* [ACTIVITY]:
Print the listing below verbatim, passing over each picture.

* [SOURCE INFORMATION]:
»»

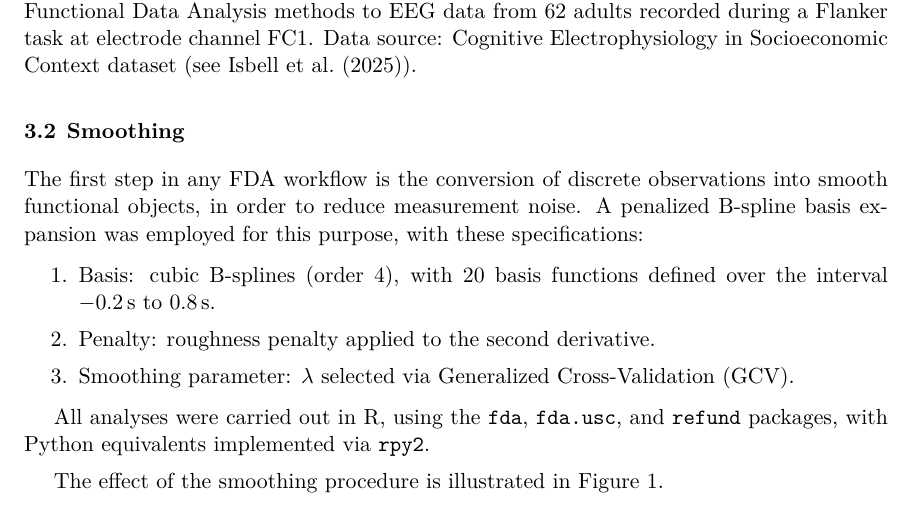
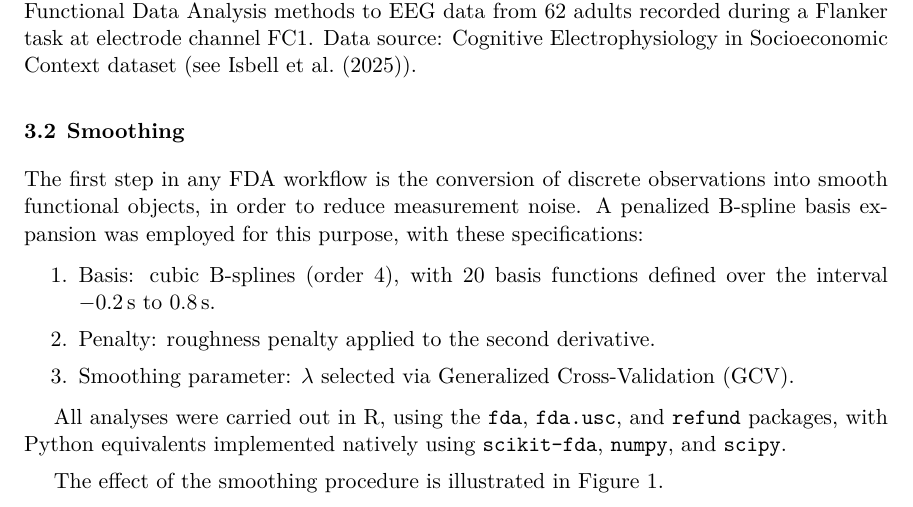
Before and after one commit to 00riddle00/Functional-Data-Analysis, a LaTeX paper (Reports/final_report.tex): part of page 2 of 14, cut so that both start at the same text. Compiled offline with XeLaTeX.

Commit message:
Report: replace rpy2 mention with native Python implementation description.

```diff
--- a/Reports/final_report.tex
+++ b/Reports/final_report.tex
@@ -136,7 +136,8 @@ this purpose, with these specifications:
 \end{enumerate}
 
 All analyses were carried out in R, using the \texttt{fda}, \texttt{fda.usc}, and \texttt{refund}
-packages, with Python equivalents implemented via \texttt{rpy2}.
+packages, with Python equivalents implemented natively using \texttt{scikit-fda}, \texttt{numpy},
+and \texttt{scipy}.
 
 The effect of the smoothing procedure is illustrated in Figure~\ref{fig:smoothing}.
 
```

««

* [RESPONSE BELOW]:
Before and after one commit to 00riddle00/Functional-Data-Analysis, a LaTeX paper (Reports/final_report.tex): part of page 2 of 14, cut so that both start at the same text. Compiled offline with XeLaTeX.

Commit message:
Report: replace rpy2 mention with native Python implementation description.

```diff
--- a/Reports/final_report.tex
+++ b/Reports/final_report.tex
@@ -136,7 +136,8 @@ this purpose, with these specifications:
 \end{enumerate}
 
 All analyses were carried out in R, using the \texttt{fda}, \texttt{fda.usc}, and \texttt{refund}
-packages, with Python equivalents implemented via \texttt{rpy2}.
+packages, with Python equivalents implemented natively using \texttt{scikit-fda}, \texttt{numpy},
+and \texttt{scipy}.
 
 The effect of the smoothing procedure is illustrated in Figure~\ref{fig:smoothing}.
 
```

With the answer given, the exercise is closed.